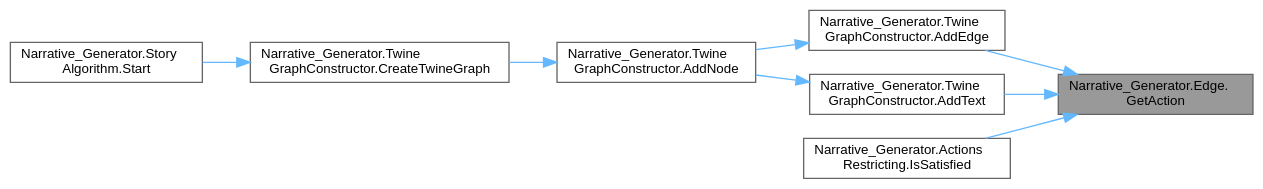
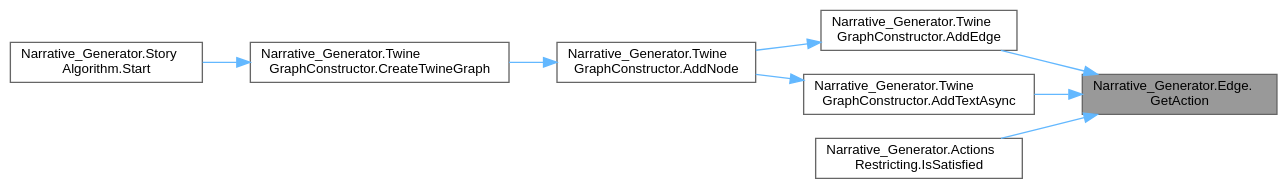
The diagram in Autodocumentation HTML/class_narrative___generator_1_1_edge_af4cf57a1cc22a025d7a9cbb697097c16_icgraph.dot (vonHimik/NarrativeGeneratorForTwine), drawn with Graphviz before and after one commit. The commit also changed 215 other files, not shown here.

```diff
--- a/Autodocumentation HTML/class_narrative___generator_1_1_edge_af4cf57a1cc22a025d7a9cbb697097c16_icgraph.dot
+++ b/Autodocumentation HTML/class_narrative___generator_1_1_edge_af4cf57a1cc22a025d7a9cbb697097c16_icgraph.dot
@@ -1,22 +1,22 @@
 digraph "Narrative_Generator.Edge.GetAction"
 {
  // LATEX_PDF_SIZE
   bgcolor="transparent";
   edge [fontname=Helvetica,fontsize=10,labelfontname=Helvetica,labelfontsize=10];
   node [fontname=Helvetica,fontsize=10,shape=box,height=0.2,width=0.4];
   rankdir="RL";
   Node1 [label="Narrative_Generator.Edge.\lGetAction",height=0.2,width=0.4,color="gray40", fillcolor="grey60", style="filled", fontcolor="black",tooltip="This method returns the action attached to this edge."];
   Node1 -> Node2 [dir="back",color="steelblue1",style="solid"];
   Node2 [label="Narrative_Generator.Twine\lGraphConstructor.AddEdge",height=0.2,width=0.4,color="grey40", fillcolor="white", style="filled",URL="$class_narrative___generator_1_1_twine_graph_constructor.html#a3cc543ef2ad669f20d596ece8a6a51a1",tooltip="A method that creates a representation of an edge in a graph - in Twine it is a connection between no..."];
   Node2 -> Node3 [dir="back",color="steelblue1",style="solid"];
   Node3 [label="Narrative_Generator.Twine\lGraphConstructor.AddNode",height=0.2,width=0.4,color="grey40", fillcolor="white", style="filled",URL="$class_narrative___generator_1_1_twine_graph_constructor.html#a11d69d897952a7af20c3c8bd7831c937",tooltip="A method that creates text for an individual node."];
   Node3 -> Node4 [dir="back",color="steelblue1",style="solid"];
   Node4 [label="Narrative_Generator.Twine\lGraphConstructor.CreateTwineGraph",height=0.2,width=0.4,color="grey40", fillcolor="white", style="filled",URL="$class_narrative___generator_1_1_twine_graph_constructor.html#a791e9c39f029bb3cafd20ad6ceae1b74",tooltip="A method for converting a story graph into an interactive story for Twine."];
   Node4 -> Node5 [dir="back",color="steelblue1",style="solid"];
   Node5 [label="Narrative_Generator.Story\lAlgorithm.Start",height=0.2,width=0.4,color="grey40", fillcolor="white", style="filled",URL="$class_narrative___generator_1_1_story_algorithm.html#a5adcd998433cb838e814c1eb81ea753d",tooltip="Method is an entry point that controls the operation of the algorithm (the sequence of launching othe..."];
   Node1 -> Node6 [dir="back",color="steelblue1",style="solid"];
-  Node6 [label="Narrative_Generator.Twine\lGraphConstructor.AddText",height=0.2,width=0.4,color="grey40", fillcolor="white", style="filled",URL="$class_narrative___generator_1_1_twine_graph_constructor.html#a667523a4748d26fa3a33fe215a641f24",tooltip="Method for creating a description of the reached node."];
+  Node6 [label="Narrative_Generator.Twine\lGraphConstructor.AddTextAsync",height=0.2,width=0.4,color="grey40", fillcolor="white", style="filled",URL="$class_narrative___generator_1_1_twine_graph_constructor.html#ac019df0c7098a0919f5401e0c9490147",tooltip="Method for creating a description of the reached node."];
   Node6 -> Node3 [dir="back",color="steelblue1",style="solid"];
   Node1 -> Node7 [dir="back",color="steelblue1",style="solid"];
   Node7 [label="Narrative_Generator.Actions\lRestricting.IsSatisfied",height=0.2,width=0.4,color="grey40", fillcolor="white", style="filled",URL="$class_narrative___generator_1_1_actions_restricting.html#a3691a868f1d5651f63c812c349b6ef3c",tooltip="A method that checks whether the specified world state satisfies constraints."];
 }
```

##########

Would you count the lines of the listing above that hold the string "fontsize" and give only the resulting number?

Solution to the problem: 2